| PROBLEM STATEMENT |
Without the pictures, output the records below exactly as they are.

| MATERIAL SHOWN |
──────────

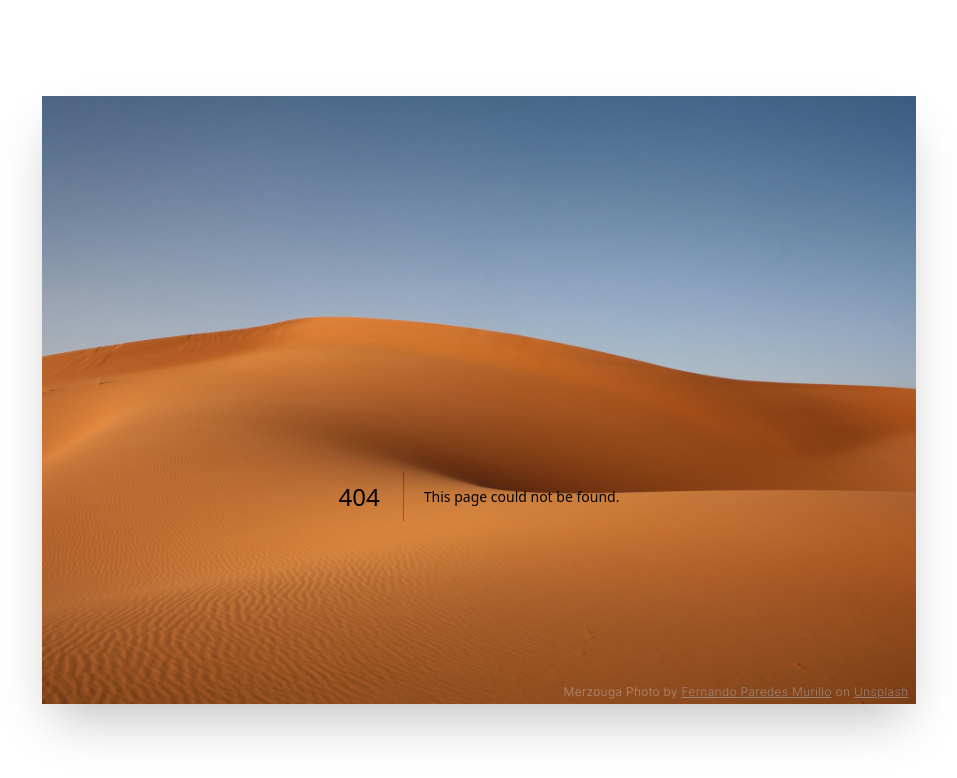
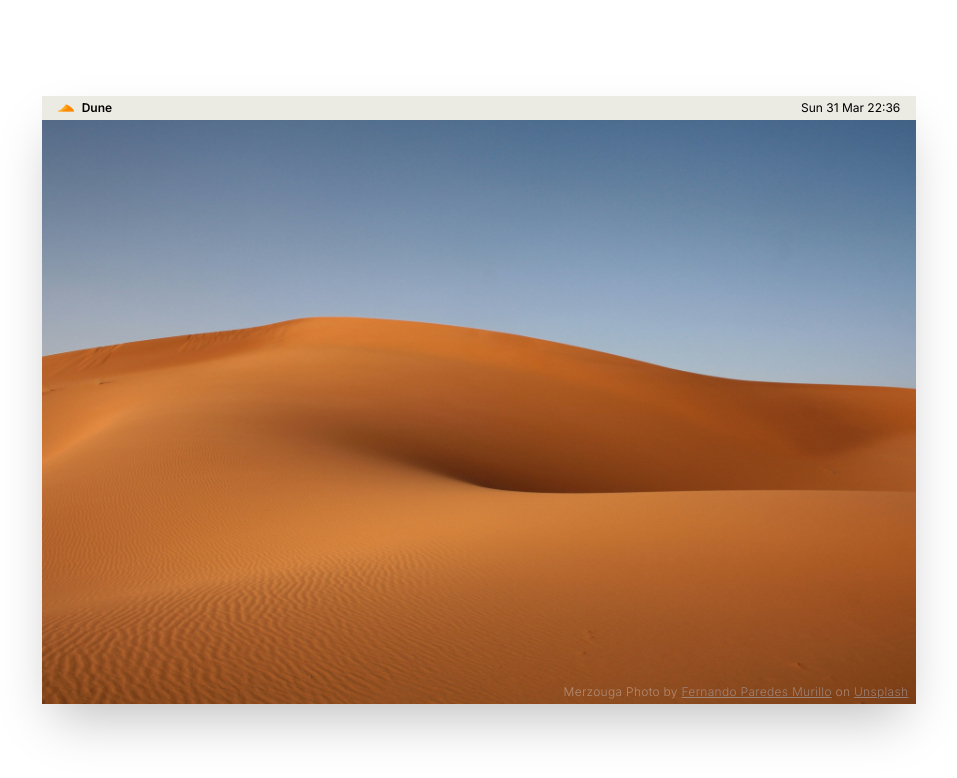
Before and after one commit to mourabitiziyad/PortfolioOS, a Next.js app: page /desktop in a window 1280 px wide. Before the commit this address had no page. Shown: the top 778 px of the page, without its empty margins (161-1118 px from the left). Built offline with nearby package versions, Linux system fonts and the light colour scheme.

Commit message:
Add new desktop page component

```diff
--- /dev/null
+++ b/app/desktop/page.tsx
@@ -0,0 +1,7 @@
+import { DesktopView } from "@/components/ui/desktop-view";
+
+export default function Page() {
+  return (
+    <DesktopView />
+  )
+}
```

──────────

| RESULT OF THIS EXERCISE |
Before and after one commit to mourabitiziyad/PortfolioOS, a Next.js app: page /desktop in a window 1280 px wide. Before the commit this address had no page. Shown: the top 778 px of the page, without its empty margins (161-1118 px from the left). Built offline with nearby package versions, Linux system fonts and the light colour scheme.

Commit message:
Add new desktop page component

```diff
--- /dev/null
+++ b/app/desktop/page.tsx
@@ -0,0 +1,7 @@
+import { DesktopView } from "@/components/ui/desktop-view";
+
+export default function Page() {
+  return (
+    <DesktopView />
+  )
+}
```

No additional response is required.